TV review
Arts and Entertainment
Richard Herring, pictured performing at the Edinburgh Fringe Festival two years ago
comedy
Arts and Entertainment
Music freak: Max Runham in the funfair band
theatre
Arts and Entertainment
film 'I felt under-used by Hollywood'
Latest stories from i100
Have you tried new the Independent Digital Edition apps?

ES Rentals

    Independent Dating
    and  

    By clicking 'Search' you
    are agreeing to our
    Terms of Use.

    Abuse - and the hell that came afterwards

    Abuse - and the hell that follows

    James Rhodes on the extraordinary legal battle to publish his memoir
    Why we need a 'tranquility map' of England, according to campaigners

    It's oh so quiet!

    The case for a 'tranquility map' of England
    'Timeless fashion': It may be a paradox, but the industry loves it

    'Timeless fashion'

    It may be a paradox, but the industry loves it
    If the West needs a bridge to the 'moderates' inside Isis, maybe we could have done with Osama bin Laden staying alive after all

    Could have done with Osama bin Laden staying alive?

    Robert Fisk on the Fountainheads of World Evil in 2011 - and 2015
    New exhibition celebrates the evolution of swimwear

    Evolution of swimwear

    From bathing dresses in the twenties to modern bikinis
    Sun, sex and an anthropological study: One British academic's summer of hell in Magaluf

    Sun, sex and an anthropological study

    One academic’s summer of hell in Magaluf
    From Shakespeare to Rising Damp... to Vicious

    Frances de la Tour's 50-year triumph

    'Rising Damp' brought De la Tour such recognition that she could be forgiven if she'd never been able to move on. But at 70, she continues to flourish - and to beguile
    'That Whitsun, I was late getting away...'

    Ian McMillan on the Whitsun Weddings

    This weekend is Whitsun, and while the festival may no longer resonate, Larkin's best-loved poem, lives on - along with the train journey at the heart of it
    Kathryn Williams explores the works and influences of Sylvia Plath in a new light

    Songs from the bell jar

    Kathryn Williams explores the works and influences of Sylvia Plath
    How one man's day in high heels showed him that Cannes must change its 'no flats' policy

    One man's day in high heels

    ...showed him that Cannes must change its 'flats' policy
    Is a quiet crusade to reform executive pay bearing fruit?

    Is a quiet crusade to reform executive pay bearing fruit?

    Dominic Rossi of Fidelity says his pressure on business to control rewards is working.

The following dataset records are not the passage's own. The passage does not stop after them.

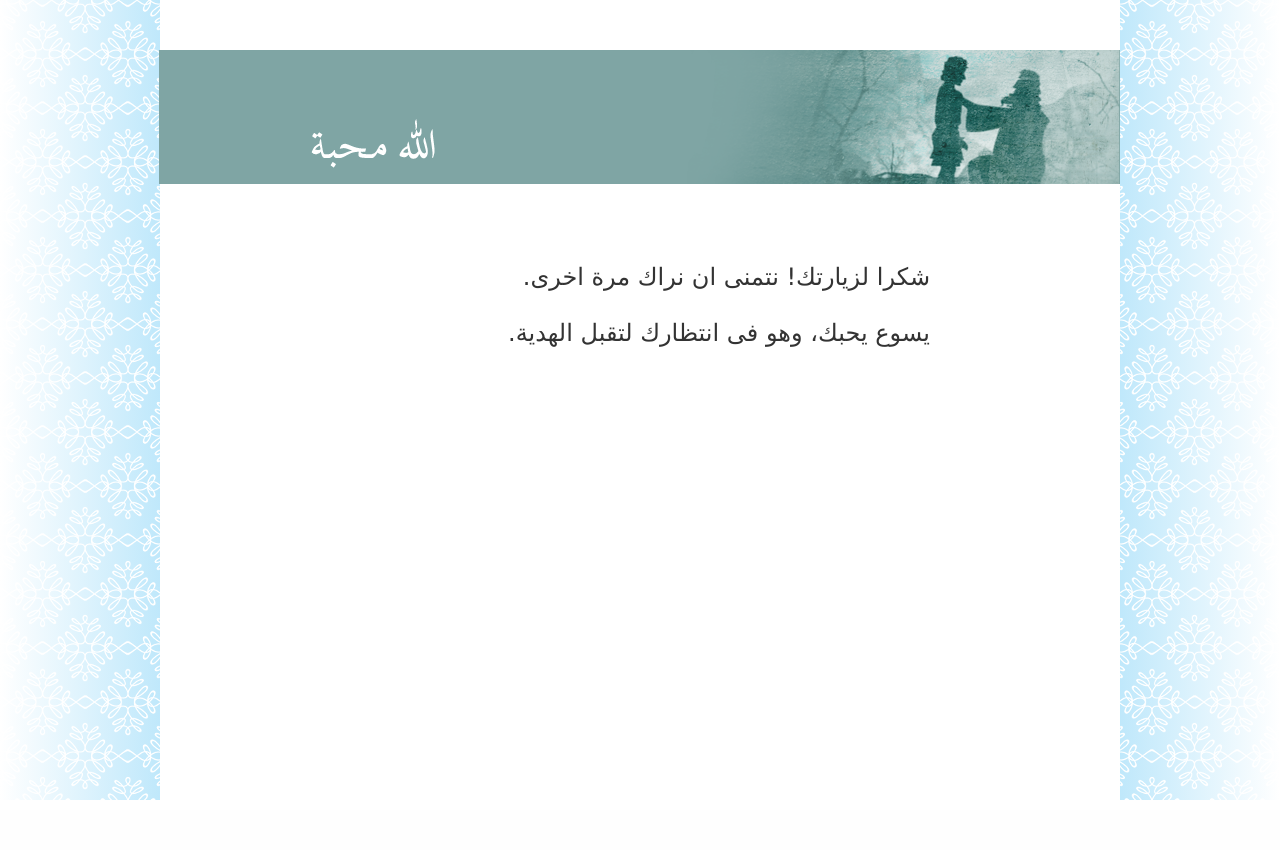
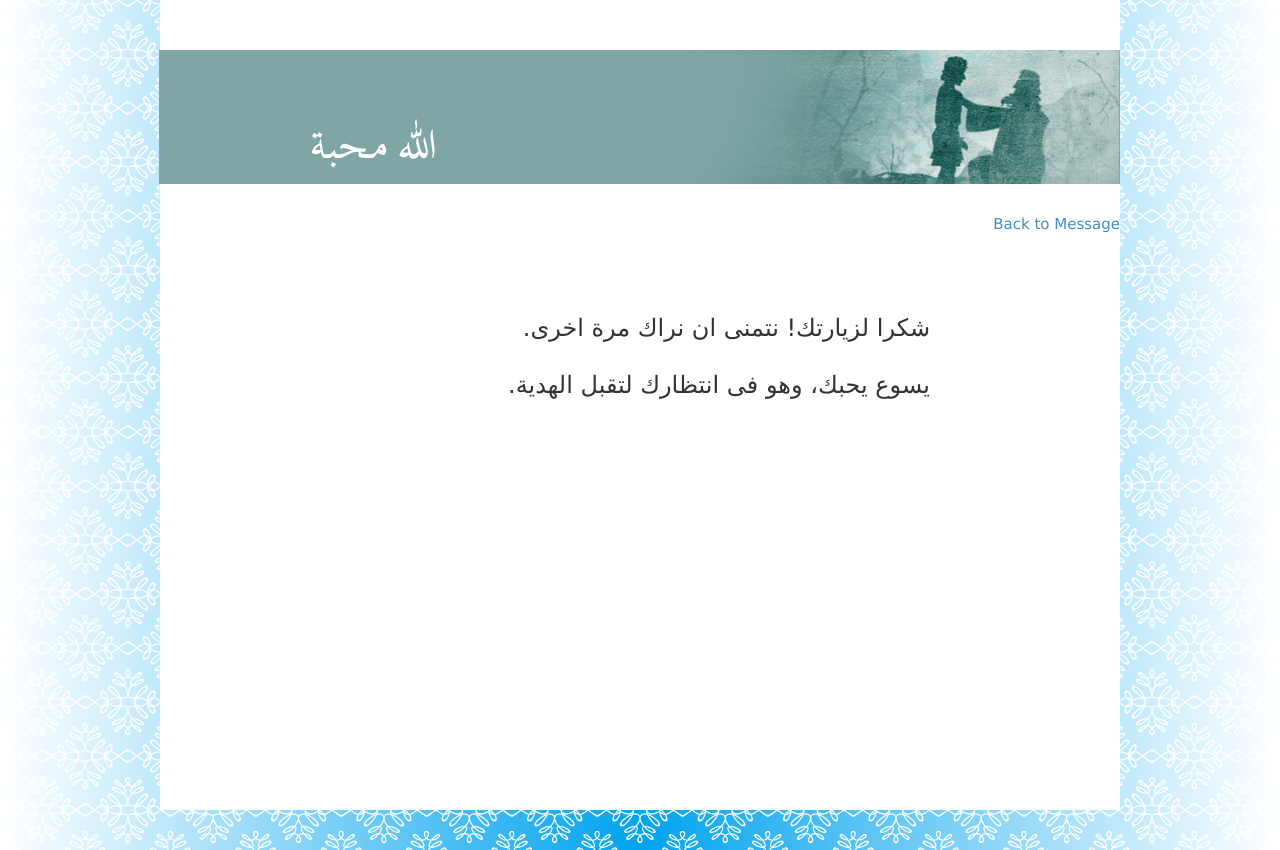
Before and after one commit to coolkang/cmcweb, a Django app: template cmcprj/templates/ar/thanks.html in a window 1280 px wide. Before the commit the page ends 800 px from the top, so only its background shows below. Run offline with Django 3.2, Linux system fonts and the light colour scheme; the template is opened without the code that fills it, so the values that code supplies are empty; some libraries are stand-ins or nearby versions.

Commit message:
Updated templates to include Back button.

```diff
--- a/cmcprj/templates/ar/acceptform.html
+++ b/cmcprj/templates/ar/acceptform.html
@@ -11,6 +11,8 @@
 
 {% if accepted == 'yes' %}
 <img class="promo" src="{% static 'img/promo_ar.png' %}"/>
+
+<div style="margin-top:30px;margin-left:650px;"><a href="/message">Back to Message</a></div>
 
 <div class="content">
 
@@ -73,6 +75,8 @@
 {% else %}
 <img class="promo" src="{% static 'img/promo_2_ar.png' %}"/>
 
+<div style="margin-top:30px;margin-left:650px;"><a href="/message">Back to Message</a></div>
+
 <div class="content">
 <h3>استقبال الهدية لا يكلفك شئ. الله اعطانا هذه الهدية بدون تكلفة، واى شخص يستطيع ان ياخذها</h3>
 
--- a/cmcprj/templates/ar/thanks.html
+++ b/cmcprj/templates/ar/thanks.html
@@ -13,6 +13,8 @@
     {% if has_email and accepted == 'yes' %}
 	<img class="promo" src="{% static 'img/promo_3_ar.png' %}"/>
 
+    <div style="margin-top:30px;margin-left:650px;"><a href="/message">Back to Message</a></div>
+
 	<div class="content">
 		<h3>تهانينا على قرارك بقبول المسيح.</h3>
         <h3>سوف نتواصل معك قريبا جدا.</h3>
@@ -21,6 +23,8 @@
     {% elif has_email and accepted == 'no' %}
 	<img class="promo" src="{% static 'img/promo_4_ar.png' %}"/>
 
+    <div style="margin-top:30px;margin-left:650px;"><a href="/message">Back to Message</a></div>
+
 	<div class="content">
         <h3>شكرا لاهتمامك.</h3>
         <h3>سوف نتواصل معك قريبا جداً</h3>
@@ -28,6 +32,8 @@
 
     {% elif has_email == False and accepted == 'yes' %}
 	<img class="promo" src="{% static 'img/promo_4_ar.png' %}"/>
+
+    <div style="margin-top:30px;margin-left:650px;"><a href="/message">Back to Message</a></div>
 
 	<div class="content">
         <h3> تهاني على قرارك لقبول يسوع المسيح. نأمل أن نلتقي بك مرة أخرى.
@@ -39,6 +45,8 @@
 
 	<img class="promo" src="{% static 'img/promo_4_ar.png' %}"/>
 
+    <div style="margin-top:30px;margin-left:650px;"><a href="/message">Back to Message</a></div>
+
 	<div class="content">
         <h3>شكرا لزيارتك! نتمنى ان نراك مرة اخرى.</h3>
         <h3>يسوع يحبك، وهو فى انتظارك لتقبل الهدية.</h3>
--- a/cmcprj/templates/base/basic_arabic.html
+++ b/cmcprj/templates/base/basic_arabic.html
@@ -54,9 +54,9 @@
 
 		$(".wrapper").height(wrapper_height);
 		$("body").height(page_height);
-		$(".bg_left_overlay").height(page_height);
-		$(".bg_right_overlay").height(page_height);
-		$(".bg_pattern_overlay").height(page_height);
+		$(".bg_left_overlay").height(page_height + 50);
+		$(".bg_right_overlay").height(page_height + 50);
+		$(".bg_pattern_overlay").height(page_height + 50);
 	});
 	</script>
 
--- a/cmcprj/templates/zh/acceptform.html
+++ b/cmcprj/templates/zh/acceptform.html
@@ -11,6 +11,8 @@
 
 {% if accepted == 'yes' %}
 <img class="promo" src="{% static 'img/promo_zh.png' %}"/>
+
+<div style="margin-top:30px;margin-left:650px;"><a href="/message">Back to Message</a></div>
 
 <div class="content">
 
@@ -72,6 +74,8 @@
 {% else %}
 <img class="promo" src="{% static 'img/promo_2_zh.png' %}"/>
 
+<div style="margin-top:30px;margin-left:650px;"><a href="/message">Back to Message</a></div>
+
 <div class="content">
 <h3>接受这份礼物不会使你花费什么。神给我们这份礼物不需要花钱，任何人都可以接受它。</h3>
 
--- a/cmcprj/templates/zh/thanks.html
+++ b/cmcprj/templates/zh/thanks.html
@@ -13,6 +13,8 @@
     {% if has_email and accepted == 'yes' %}
 	<img class="promo" src="{% static 'img/promo_3_en.png' %}"/>
 
+    <div style="margin-top:30px;margin-left:650px;"><a href="/message">Back to Message</a></div>
+
 	<div class="content">
 		<h3>祝贺你决志接受耶稣</h3>
         <h3>很快我们会和你联系</h3>
@@ -22,6 +24,8 @@
     {% elif has_email and accepted == 'no' %}
 	<img class="promo" src="{% static 'img/promo_4_en.png' %}"/>
 
+    <div style="margin-top:30px;margin-left:650px;"><a href="/message">Back to Message</a></div>
+
 	<div class="content">
         <h3>感谢你能感兴趣</h3>
         <h3>很快我们会联系你</h3>
@@ -29,6 +33,8 @@
 
     {% elif has_email == False and accepted == 'yes' %}
 	<img class="promo" src="{% static 'img/promo_4_en.png' %}"/>
+
+    <div style="margin-top:30px;margin-left:650px;"><a href="/message">Back to Message</a></div>
 
 	<div class="content">
         <h3>恭喜你决定接受基督。我们希望再次见到你. 耶稣爱你， 他会永远和你在一起。</h3>
```
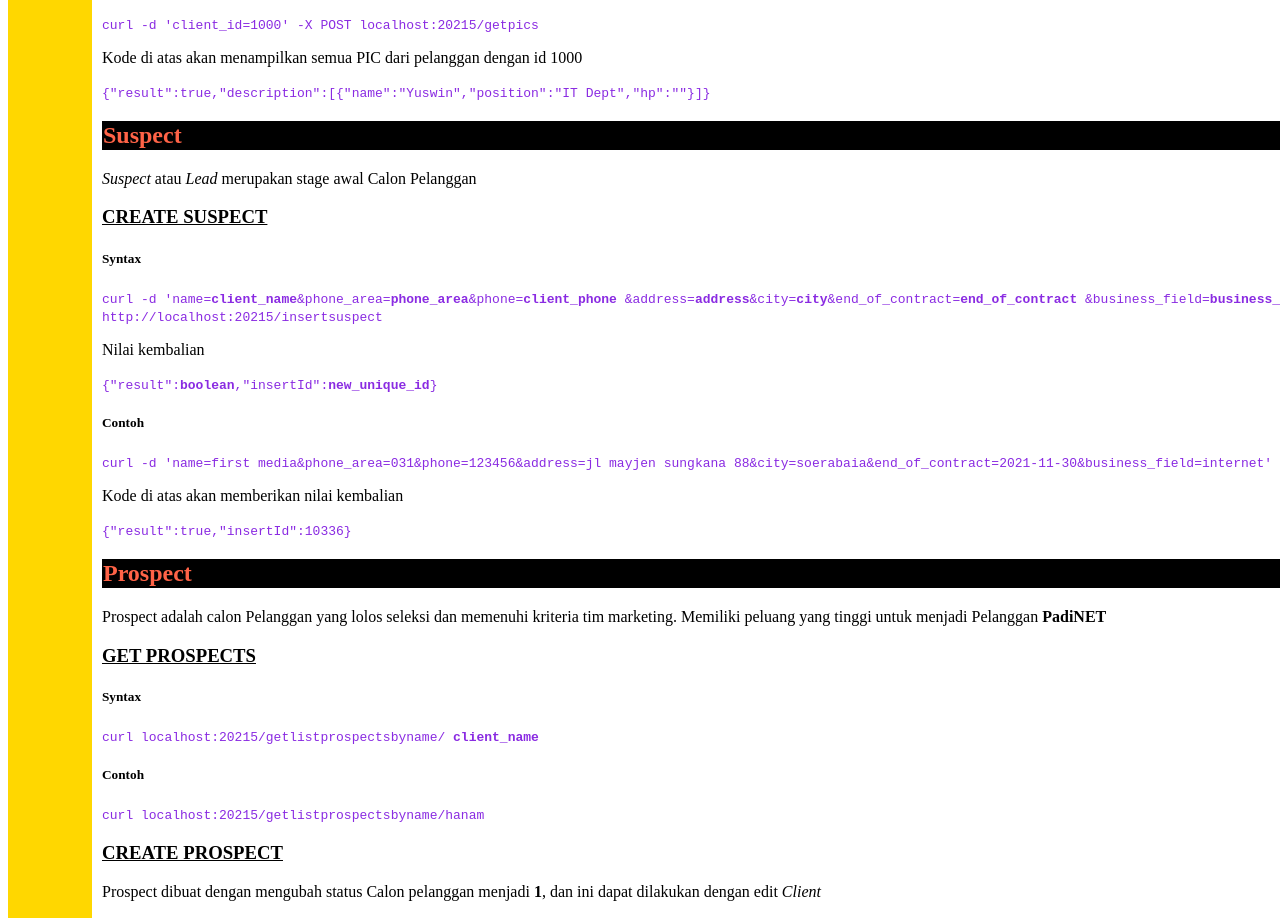
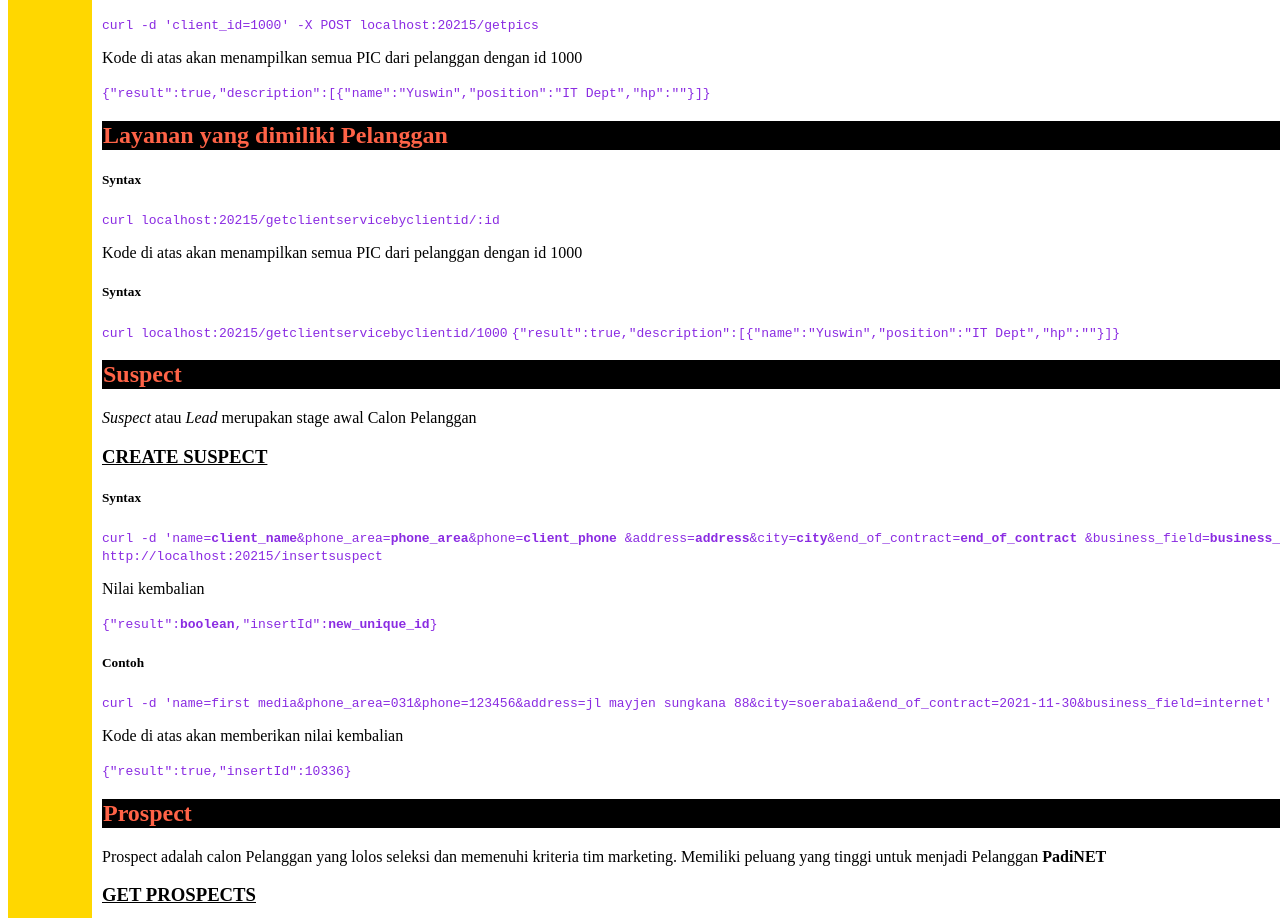
Before and after one commit to pojok-webdev/wo-server-v2, a website: page help/home.ejs in a window 1280 px wide. Shown: the part 2160-3078 px from the top of the page. Drawn offline with nearby package versions, Linux system fonts and the light colour scheme; files that its build step writes are made by us from their sources.

Commit message:
Add show client services document

```diff
--- a/help/client.ejs
+++ b/help/client.ejs
@@ -89,3 +89,13 @@
 <code>
     {"result":true,"description":[{"name":"Yuswin","position":"IT Dept","hp":""}]}
 </code>
+
+<h2>Layanan yang dimiliki Pelanggan</h2>
+<h5>Syntax</h5>
+<code>curl localhost:20215/getclientservicebyclientid/:id</code>
+<p>Kode di atas akan menampilkan semua PIC dari pelanggan dengan id 1000</p>
+<h5>Syntax</h5>
+<code>curl localhost:20215/getclientservicebyclientid/1000</code>
+<code>
+    {"result":true,"description":[{"name":"Yuswin","position":"IT Dept","hp":""}]}
+</code>
```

But why aren’t other fund managers helping?
    The King David Hotel gives precious work to Palestinians - unless peace talks are on

    King David Hotel: Palestinians not included

    The King David is special to Jerusalem. Nick Kochan checked in and discovered it has some special arrangements, too
    More people moving from Australia to New Zealand than in the other direction for first time in 24 years

    End of the Aussie brain drain

    More people moving from Australia to New Zealand than in the other direction for first time in 24 years
    Meditation is touted as a cure for mental instability but can it actually be bad for you?

    Can meditation be bad for you?

    Researching a mass murder, Dr Miguel Farias discovered that, far from bringing inner peace, meditation can leave devotees in pieces
    Eurovision 2015: Australians will be cheering on their first-ever entrant this Saturday

    Australia's first-ever Eurovision entrant

    Australia, a nation of kitsch-worshippers, has always loved the Eurovision Song Contest. Maggie Alderson says it'll fit in fine